Tonight has certainly been an intense low point in my life. I am completely drained physically and emotionally, but I don’t want to lie in the dark and be left alone with my thoughts. It is the week of the Dance Ministry showcase and we have been rehearsing like madwomen. Every night for the past week I’ve been up till one in the morning running through dances, which is extremely late for me, and then I still have to wake up early and get my homework finished. Assignments began to slip through the cracks, but I held it together. It’s what I do.
But this afternoon I received an email with… less than pleasant news. I won’t go into the details, but I blame myself for the situation. And yet, it still hurt to hear my friend say these things to me—hurt more than I can say. I went to the gym and ran, pounded out my anger into the track. Slap, slap, slap. I had to see her that night because of rehearsal, but I avoided looking at her. Anger still gripped my exhausted body as we walked in a group to an evening chapel service.

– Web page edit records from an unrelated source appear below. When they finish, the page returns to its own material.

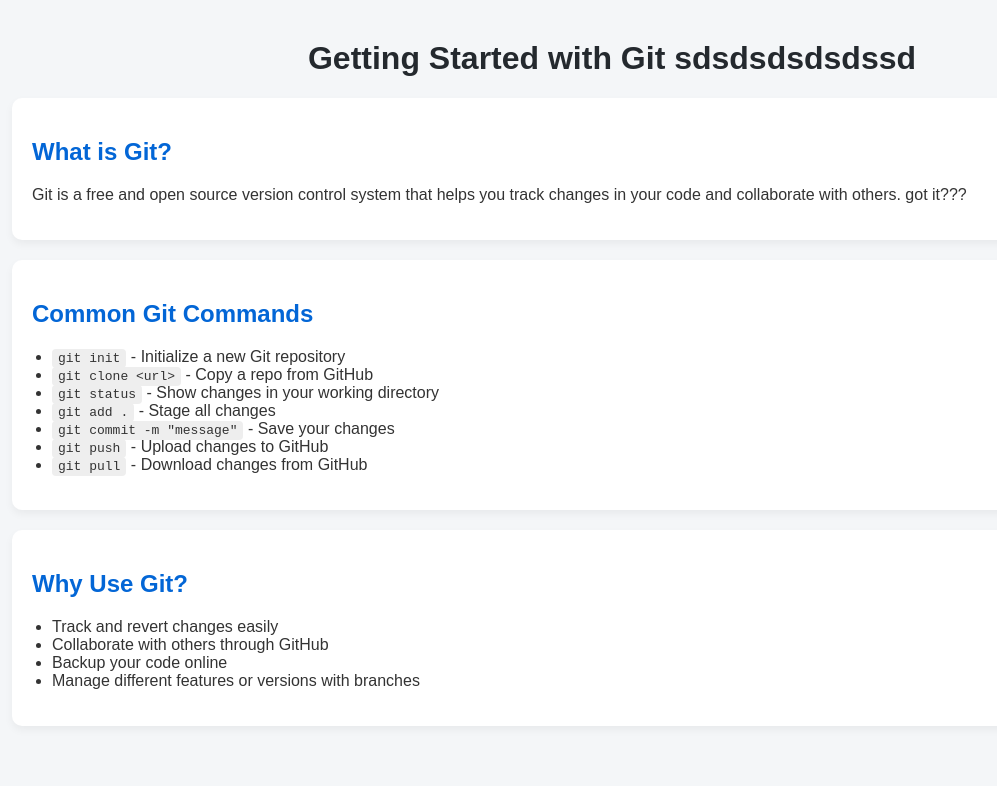
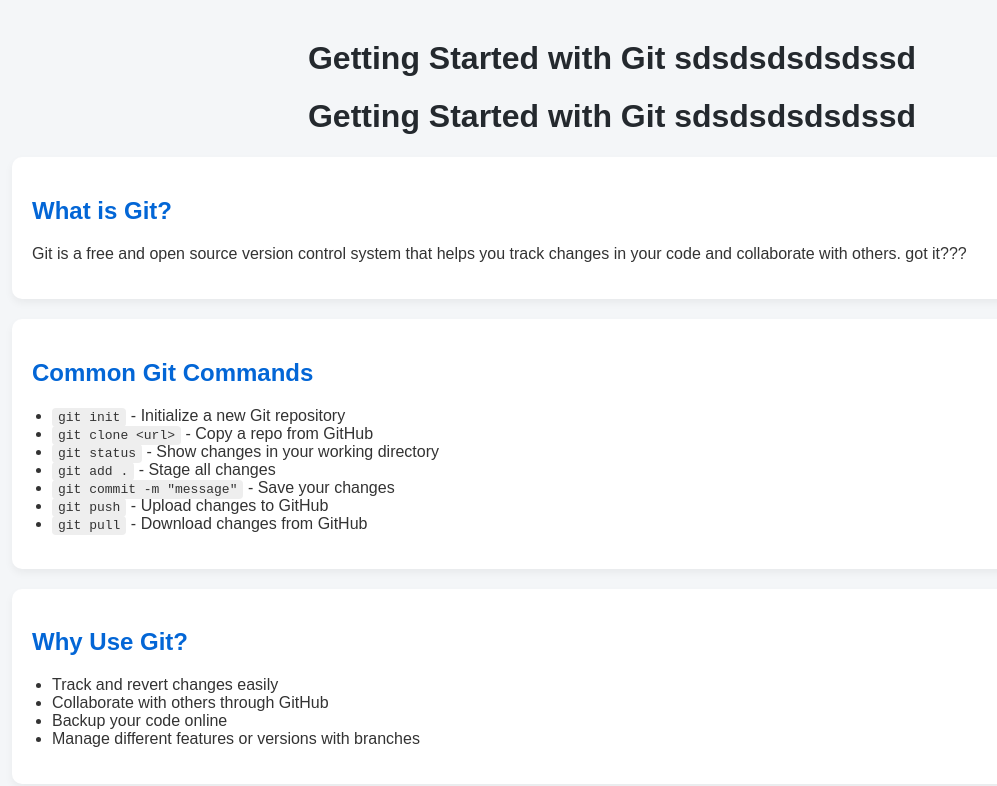
Before and after one commit to manuelosalumbidesii/devops-week1, a plain HTML site: page index.html in a window 1280 px wide. Shown: the whole page, without its empty margins (28-1025 px from the left). Drawn offline with Linux system fonts and the light colour scheme.

Commit message:
added new h1

```diff
--- a/index.html
+++ b/index.html
@@ -45,6 +45,7 @@
     <body>
 
         <h1>Getting Started with Git sdsdsdsdsdssd</h1>
+        <h1>Getting Started with Git sdsdsdsdsdssd</h1>
 
         <div class="section">
             <h2>What is Git?</h2>
```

The worship music began to play, and I felt the drums beat into my chest. I studied the words on the screen, praises to our Lord. A God who loves like a hurricane, furious and complete. I began to cry scalding tears, that I wiped away quickly. I wanted this to be God moving in some amazing way to heal me, I wanted it badly. But I feared it was just an effect of the powerful music swaying my emotions. I didn’t want to be fooled. I clenched my jaw, and sat down again.
Once the music ended, an old friend of mine stood up to speak to us. She told her lifestory and said how, one after another, things and people in her life were taken away. She was angry, furious at a God who would let these things happen to her. As she continued the story, I knew what came next. Her sister was killed—her sister. Even her own flesh and blood was taken from her.( I couldn’t stop crying.) How could God not be cruel?
But she didn’t end the story there. I don’t know how, but in the midst of all this suffering, she was able to let go of her anger toward God. She accepted the tragedies in her life—realizing that every moment is a gift that can be taken away without warning. So we should love while we can, and love deeply.
My anger too began to melt away. How inconsequential are my petty sorrows in light of real suffering. And at the same time, my sorrow is understood by God—I believe He hears me. I’m not going to pretend like my pain is completely gone, but I am broken. I am humbled. And that is what’s important.